Cutting hair is a basic life skill every person should know how to do, like learning change your own tire or whipping up a batch of your famous crockpot chili. You get better and more efficient over time, and at the end you walk away with a new talent. In fact, Mr. Mechanic’s first words after the haircut were: “That was easier than I thought.” In my estimation, these are the most uttered words following a successful DIY-project.
- Set up is important. Make sure that you have enough light and the person is sitting up high so you do not have to keep bending over.
- Set up all the tools you need. The type of scissors is important, normal scissors wouldn’t cut it for us. Literally.
- Drape a towel or other protection around the haircutee. We skipped this step and Mr. Mechanic felt like he was going to snip my shirt by accident– it kept getting caught on the scissors.
- Start by cutting much less than you think. You can always go back and trim again, and when the hair dries it will shorten more.
- Take a deep breath. Accept that your hair is not what defines you. Realize that it will grow back if this goes poorly (which it likely won’t!)
- Do not expect perfection. In fact, prepare for the worst, and you will be pleasantly surprised by how awesome it comes out.
- Give your new hair time. Every haircut is a bit of an adjustment. It will take time to settle. I didn’t like how my cut looked once it dried, but the next morning it all looked fine.

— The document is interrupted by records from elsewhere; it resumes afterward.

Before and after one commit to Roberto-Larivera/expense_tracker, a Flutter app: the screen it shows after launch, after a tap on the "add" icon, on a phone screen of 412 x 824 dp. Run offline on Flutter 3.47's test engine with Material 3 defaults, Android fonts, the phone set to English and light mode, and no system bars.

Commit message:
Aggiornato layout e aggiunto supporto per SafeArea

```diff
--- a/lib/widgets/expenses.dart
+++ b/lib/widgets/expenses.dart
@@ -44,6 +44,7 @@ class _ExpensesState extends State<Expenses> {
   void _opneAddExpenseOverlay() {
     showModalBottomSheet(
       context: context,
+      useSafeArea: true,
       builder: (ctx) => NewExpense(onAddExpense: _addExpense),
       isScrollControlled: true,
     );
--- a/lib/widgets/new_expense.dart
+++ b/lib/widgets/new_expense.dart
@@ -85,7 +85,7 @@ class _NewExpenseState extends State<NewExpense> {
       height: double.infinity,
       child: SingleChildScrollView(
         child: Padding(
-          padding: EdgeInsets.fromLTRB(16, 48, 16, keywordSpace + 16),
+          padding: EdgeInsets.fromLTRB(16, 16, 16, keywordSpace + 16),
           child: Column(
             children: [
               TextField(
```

- Be gentle. You have the most critical eye. You might notice that one section is a centimeter shorter than the rest, but no one else will.
I think fashionista said it best:
“In the end, a haircut is about one thing, and one thing only: feeling confident and badass and like a best possible version of yourself.”
So make a production out of it. Request a scalp massage. Pour your favorite beer or glass of wine. Put on some music. Man or woman, when you look in the mirror after your cut, do some sassy moves. And when it comes to saving money– know that you are a cut above the rest.
What about you?
Have you ever cut your own hair? How did it go?
Would you consider self-barbering?